“No matter how ill you are, if you put chanting Nam-myoho-renge-kyo first and value every moment of your life, you will be able to savor the amrita of the boundless joy of the Law and accumulate indestructible treasures of the heart. Moreover, all the treasures of the heart that you have already accrued in your life thus far will also endure forever. Whereas the so-called treasures of the storehouse and treasures of the body are limited to this existence, the treasures of the heart are never lost or destroyed. They endure eternally.” -Daisaku Ikeda
Treasures of the storehouse refers to material wealth. Examples might include your house, expensive jewelry, bank accounts, and retirement fund. Since treasures of the storehouse are apt to change and fluctuation, basing one’s happiness on these treasures can cause a good deal of suffering.
More valuable than the storehouse are treasures of the body which refers to one’s physical health and education, knowledge, skills, or abilities. Treasures here might also include fame, social standing, or place in society. Although such attributes are more stable, they too can change and cause suffering especially if one’s wish for such treasures are never satiated. For some, the need for more and more and more is their constant companion and the world of hunger a dwelling place.

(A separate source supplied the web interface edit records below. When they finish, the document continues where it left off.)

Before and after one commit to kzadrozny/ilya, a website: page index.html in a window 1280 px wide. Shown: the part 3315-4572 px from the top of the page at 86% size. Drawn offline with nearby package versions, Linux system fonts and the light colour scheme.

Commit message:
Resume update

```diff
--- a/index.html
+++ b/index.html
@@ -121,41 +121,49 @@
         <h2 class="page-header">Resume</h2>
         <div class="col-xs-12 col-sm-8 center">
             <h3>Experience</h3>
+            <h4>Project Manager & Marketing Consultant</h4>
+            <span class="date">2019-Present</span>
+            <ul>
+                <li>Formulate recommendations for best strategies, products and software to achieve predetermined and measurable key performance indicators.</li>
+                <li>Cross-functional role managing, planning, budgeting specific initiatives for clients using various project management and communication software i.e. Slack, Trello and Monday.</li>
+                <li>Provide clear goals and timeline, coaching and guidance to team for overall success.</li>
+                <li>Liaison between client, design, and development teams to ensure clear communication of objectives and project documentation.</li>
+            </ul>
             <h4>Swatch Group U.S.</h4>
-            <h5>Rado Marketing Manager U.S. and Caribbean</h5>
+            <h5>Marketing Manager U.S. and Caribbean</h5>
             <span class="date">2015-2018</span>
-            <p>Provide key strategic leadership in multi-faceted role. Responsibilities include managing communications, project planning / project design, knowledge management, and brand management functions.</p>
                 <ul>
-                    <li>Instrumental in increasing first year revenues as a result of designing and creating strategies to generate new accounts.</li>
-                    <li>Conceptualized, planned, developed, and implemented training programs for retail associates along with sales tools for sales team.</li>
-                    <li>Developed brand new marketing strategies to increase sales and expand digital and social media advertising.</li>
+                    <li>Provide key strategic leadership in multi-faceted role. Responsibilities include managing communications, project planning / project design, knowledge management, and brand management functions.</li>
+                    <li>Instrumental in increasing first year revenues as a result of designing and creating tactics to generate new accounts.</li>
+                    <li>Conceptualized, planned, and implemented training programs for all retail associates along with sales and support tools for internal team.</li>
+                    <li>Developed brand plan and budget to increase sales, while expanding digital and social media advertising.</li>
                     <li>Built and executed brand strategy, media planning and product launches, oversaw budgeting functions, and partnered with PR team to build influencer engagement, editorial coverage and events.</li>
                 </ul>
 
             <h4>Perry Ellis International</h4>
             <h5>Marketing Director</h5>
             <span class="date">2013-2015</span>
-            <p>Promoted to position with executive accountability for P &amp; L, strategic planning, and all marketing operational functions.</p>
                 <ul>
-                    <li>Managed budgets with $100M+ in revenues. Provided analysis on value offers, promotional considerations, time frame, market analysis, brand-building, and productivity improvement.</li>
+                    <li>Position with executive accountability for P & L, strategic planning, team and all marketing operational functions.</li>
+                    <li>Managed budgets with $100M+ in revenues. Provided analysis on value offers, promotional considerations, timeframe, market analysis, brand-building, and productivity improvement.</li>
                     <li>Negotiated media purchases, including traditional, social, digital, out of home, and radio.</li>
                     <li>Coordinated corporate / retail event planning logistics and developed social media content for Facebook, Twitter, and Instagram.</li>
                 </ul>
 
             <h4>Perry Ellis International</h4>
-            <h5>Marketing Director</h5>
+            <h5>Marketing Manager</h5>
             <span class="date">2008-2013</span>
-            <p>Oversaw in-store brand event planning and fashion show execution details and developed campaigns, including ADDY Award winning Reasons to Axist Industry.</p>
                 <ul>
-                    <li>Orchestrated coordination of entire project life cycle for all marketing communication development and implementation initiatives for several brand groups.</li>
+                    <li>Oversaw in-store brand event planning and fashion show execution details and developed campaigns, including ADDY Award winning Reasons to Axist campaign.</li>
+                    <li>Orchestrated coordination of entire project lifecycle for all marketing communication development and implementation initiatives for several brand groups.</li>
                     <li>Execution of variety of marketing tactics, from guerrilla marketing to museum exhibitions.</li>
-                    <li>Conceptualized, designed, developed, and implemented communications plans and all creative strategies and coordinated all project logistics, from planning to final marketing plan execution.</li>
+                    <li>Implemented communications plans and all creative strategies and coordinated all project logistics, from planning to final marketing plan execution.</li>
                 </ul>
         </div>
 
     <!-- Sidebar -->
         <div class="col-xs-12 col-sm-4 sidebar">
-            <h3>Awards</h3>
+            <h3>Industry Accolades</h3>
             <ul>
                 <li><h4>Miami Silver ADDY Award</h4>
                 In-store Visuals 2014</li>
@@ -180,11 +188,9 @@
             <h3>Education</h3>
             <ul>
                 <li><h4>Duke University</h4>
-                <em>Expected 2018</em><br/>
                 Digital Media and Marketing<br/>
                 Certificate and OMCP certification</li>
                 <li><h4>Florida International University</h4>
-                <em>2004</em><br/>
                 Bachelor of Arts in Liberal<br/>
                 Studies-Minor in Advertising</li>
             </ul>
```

But the most valuable of all are the treasures of one’s heart. Treasures of the heart relate to your spiritual capabilities like having self-control and developing wisdom as well as a solid sense of self. Having a warm and welcoming personality, compassion, empathy, generosity, appreciation, family, and friendship are all considered treasures of the heart. I see treasures of the heart as being one’s ability to develop into a good and well-rounded person who genuinely shows concern for the welfare of others. Such treasures are at the very core of your being and less susceptible to change or want.
“Ultimately, treasures of the heart mean the strength, wisdom and good fortune not to be done in by desires and suffering. It indicates the condition of Buddhahood potential within us, which we aim to bring forth and develop through Buddhist practice. And when we become rich in treasures of the heart, on that basis we also enrich our treasures of the storehouse and treasures of the body. In fact, we gain the ability to use these other two treasures to enhance our happiness and that of others.” –Living Buddhism, July 1999, p.5